The snow pile south of the W.H. Lyon Fairgrounds could possibly still be around when crowds come to the fairgrounds to watch Fourth of July fireworks.

“Theoretically, we should be able to come out here on the 4th of July and have a snowball fight if we dig into the pile,” Street Maintenance Supervisor Daniel Whipple said.

This is the final resting place for massive amounts of snow that crews scooped off city streets over the winter. The street department estimates it once stood 100-feet high. Now it’s closer to seventy feet. We spotted a Christmas tree near the top of the pile. But that’s not the strangest relic from winter that’s emerged as the snow melts.

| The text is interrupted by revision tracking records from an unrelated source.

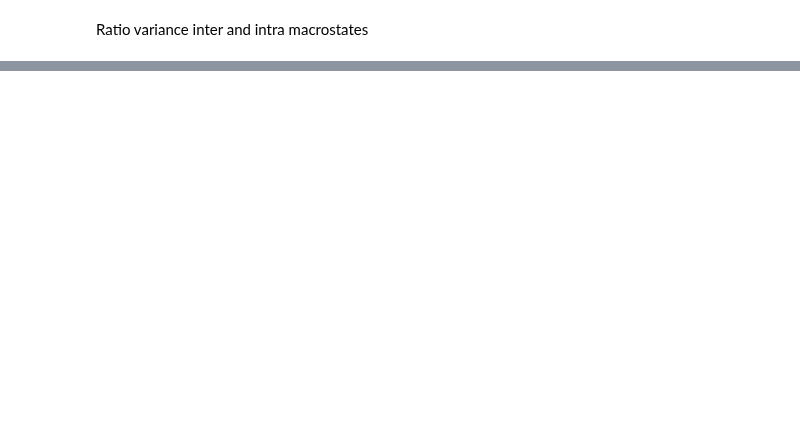
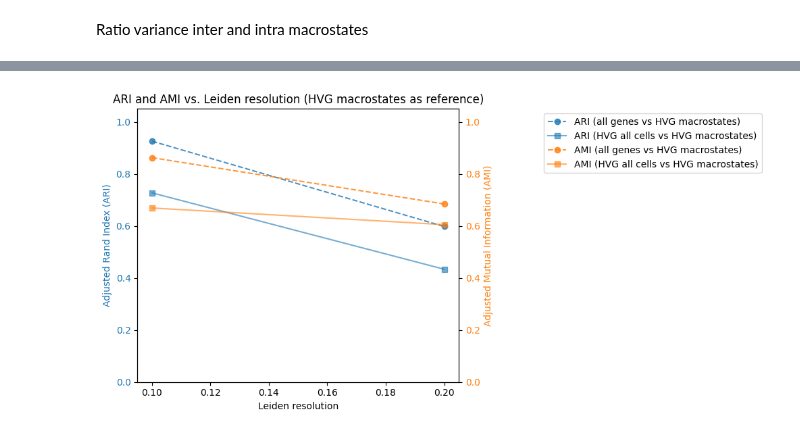
Before and after one commit to Augugustine/CITE-seq-analysis-CLL, a Jupyter notebook: 3- Boolean model/Binarization.ipynb, the cells around one changed output, grey strips where cells are left out. Saved outputs shown, nothing was run; the diff lists cells and outputs as text; code cells hidden in the pictures; blank space fills up the shorter version.

```diff
--- a/3- Boolean model/Binarization.ipynb
+++ b/3- Boolean model/Binarization.ipynb
@@ -271,0 +418,51 @@ print("Clustering avec HVG globaux OK")
+# %%
+fig, ax1 = plt.subplots(figsize=(11, 5))
+
+color_ari = "C0"
+color_ami = "C1"
+
+# ARI: left axis (all genes vs HVG macrostates)
+ax1.plot(
+    resolution, ari_tg_vals,
+    "o", color=color_ari, label="ARI (all genes vs HVG macrostates)", alpha=0.8, linestyle="--")
+
+# ARI: left axis (HVG all cells vs HVG macrostates)
+ax1.plot(
+    resolution, ari_global_vals,
+    "s-", color=color_ari, label="ARI (HVG all cells vs HVG macrostates)", alpha=0.6)
+
+ax1.set_xlabel("Leiden resolution")
+ax1.set_ylabel("Adjusted Rand Index (ARI)", color=color_ari)
+ax1.tick_params(axis="y", labelcolor=color_ari)
+ax1.set_ylim(0, 1.05)
+ax1.set_title("ARI and AMI vs. Leiden resolution (HVG macrostates as reference)")
+
+ax2 = ax1.twinx()
+
+# AMI: right axis (all genes vs HVG macrostates)
+ax2.plot(
+    resolution, ami_tg_vals,
+    "o", color=color_ami, label="AMI (all genes vs HVG macrostates)", alpha=0.8, linestyle="--")
+
+# AMI: right axis (HVG all cells vs HVG macrostates)
+ax2.plot(
+    resolution, ami_global_vals,
+    "s-", color=color_ami, label="AMI (HVG all cells vs HVG macrostates)", alpha=0.6)
+
+ax2.set_ylabel("Adjusted Mutual Information (AMI)", color=color_ami)
+ax2.tick_params(axis="y", labelcolor=color_ami)
+ax2.set_ylim(0, 1.05)
+
+# legend
+lines1, labels1 = ax1.get_legend_handles_labels()
+lines2, labels2 = ax2.get_legend_handles_labels()
+ax1.legend(
+    lines1 + lines2, labels1 + labels2,
+    bbox_to_anchor=(1.25, 1), loc="upper left")
+
+plt.tight_layout()
+plt.savefig("ari_ami_vs_n_clusters_4curves.pdf", dpi=300, bbox_inches="tight")
+plt.savefig("ari_ami_vs_n_clusters_4curves.png", dpi=300, bbox_inches="tight")
+plt.show()
+# %% [output]
+[figure, added]
```
Also changed, not shown: parts of 17 cells of this notebook, 1 other file.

“We’ve found inlet lids, parking lot curbs, we’ve found a couple of water shut-offs. Whatever can fit in a blower in back of a truck, I’ve seen it,” equipment operator Ryan Soldatke said.

This big mound looks more like a pile of dirt than it does a pile of snow. That’s because city plows picked up a lot of debris making their way along the streets of Sioux Falls over the winter. And it’s that dark color that’s kind of slowing the evaporation process, even when temperatures are in the seventies.

“When it melts together, it forms kind of a little shell, it deflects the sun, so whenever there’s white spot, the sun hits it to melt it quicker and it hits that shell and it deflects that heat,” Soldatke said.

Filters near the snow pile will prevent that dirt and debris from making its way into the river.

“We have these things that are called horseshoe filters that actually filters out the materials before it gets down to the ditch and eventually to the river,” Whipple said.

Predictions vary within the street department as to just when all the snow will be gone. Some say July, others August; still others think September! Regardless of who’s right, the towering pile has more than a snowball’s chance of sticking around for most of the summer.

Sioux Falls had eight sites around the city to drop off snow. That’s about twice as many as a typical winter.

The street department expects this weekend’s forecast of rain should also help with the snowmelt.